Information supplied:
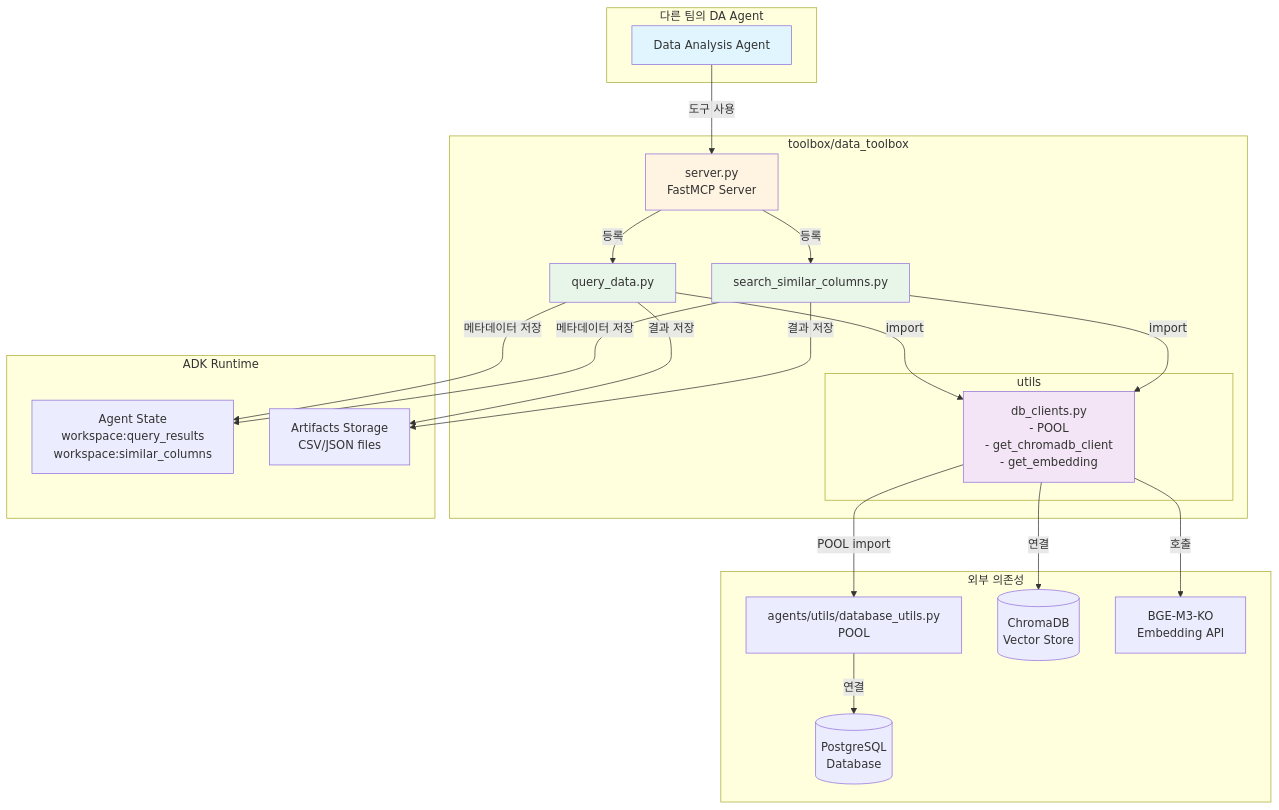
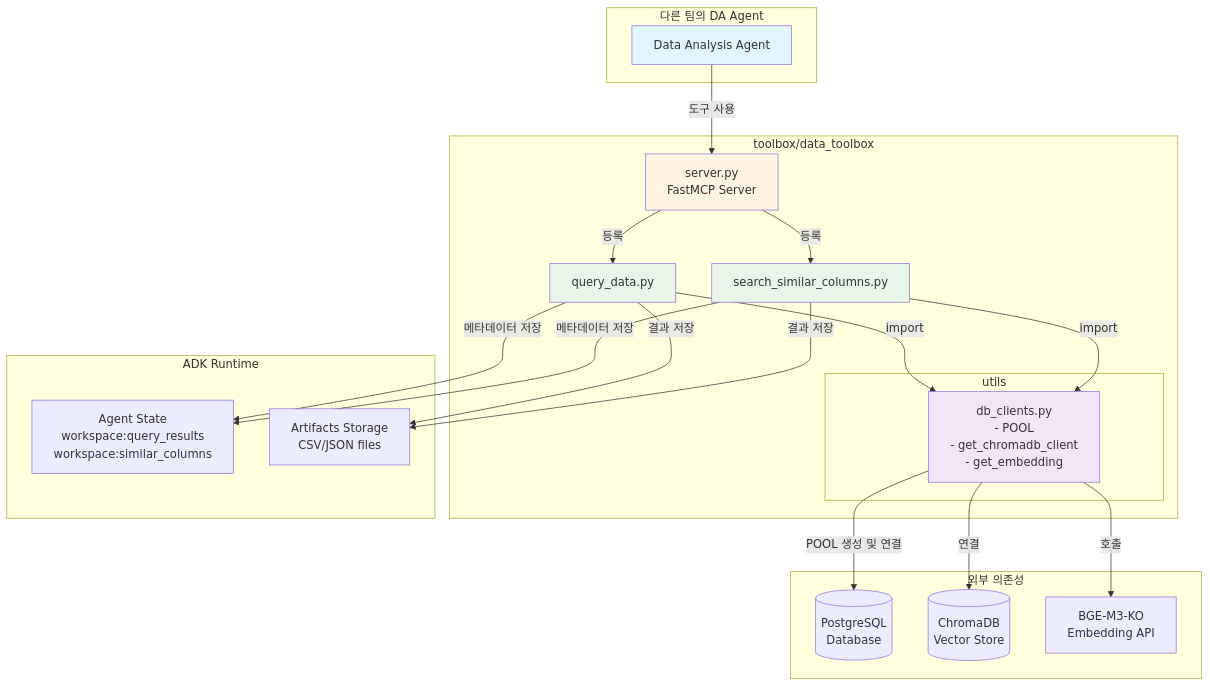
Before and after one commit to beyonwr/agent-adk-data-search: the first of 6 diagrams in data_toolbox_archi.md, drawn with Mermaid. The commit also changed other lines of this file and 2 other files, not shown here.

First line of the commit message:
data_toolbox가 독립적으로 PostgreSQL POOL 관리하도록 수정

````diff
--- a/data_toolbox_archi.md
+++ b/data_toolbox_archi.md
@@ -5,52 +5,49 @@
 ```mermaid
 graph TB
     subgraph "다른 팀의 DA Agent"
         Agent[Data Analysis Agent]
     end
 
     subgraph "toolbox/data_toolbox"
         Server[server.py<br/>FastMCP Server]
         QueryTool[query_data.py]
         SearchTool[search_similar_columns.py]
 
         subgraph "utils"
             DBClients[db_clients.py<br/>- POOL<br/>- get_chromadb_client<br/>- get_embedding]
         end
     end
 
     subgraph "외부 의존성"
-        POOL_SRC[agents/utils/database_utils.py<br/>POOL]
         PostgreSQL[(PostgreSQL<br/>Database)]
         ChromaDB[(ChromaDB<br/>Vector Store)]
         BGE[BGE-M3-KO<br/>Embedding API]
     end
 
     subgraph "ADK Runtime"
         State[Agent State<br/>workspace:query_results<br/>workspace:similar_columns]
         Artifacts[Artifacts Storage<br/>CSV/JSON files]
     end
 
     Agent -->|도구 사용| Server
     Server -->|등록| QueryTool
     Server -->|등록| SearchTool
 
     QueryTool -->|import| DBClients
     SearchTool -->|import| DBClients
 
-    DBClients -->|POOL import| POOL_SRC
-    POOL_SRC -->|연결| PostgreSQL
-
+    DBClients -->|POOL 생성 및 연결| PostgreSQL
     DBClients -->|연결| ChromaDB
     DBClients -->|호출| BGE
 
     QueryTool -->|결과 저장| Artifacts
     QueryTool -->|메타데이터 저장| State
     SearchTool -->|결과 저장| Artifacts
     SearchTool -->|메타데이터 저장| State
 
     style Agent fill:#e1f5ff
     style Server fill:#fff4e1
     style QueryTool fill:#e8f5e9
     style SearchTool fill:#e8f5e9
     style DBClients fill:#f3e5f5
 ```
````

Task statement: In the entries above, please find the line with "BGE[BGE-M3-KO<br/>Embedding API]" and the line with "Agent -->|도구 사용| Server", then write out exactly those two lines and every line between them, and nothing more.

Final answer:
         BGE[BGE-M3-KO<br/>Embedding API]
     end
 
     subgraph "ADK Runtime"
         State[Agent State<br/>workspace:query_results<br/>workspace:similar_columns]
         Artifacts[Artifacts Storage<br/>CSV/JSON files]
     end
 
     Agent -->|도구 사용| Server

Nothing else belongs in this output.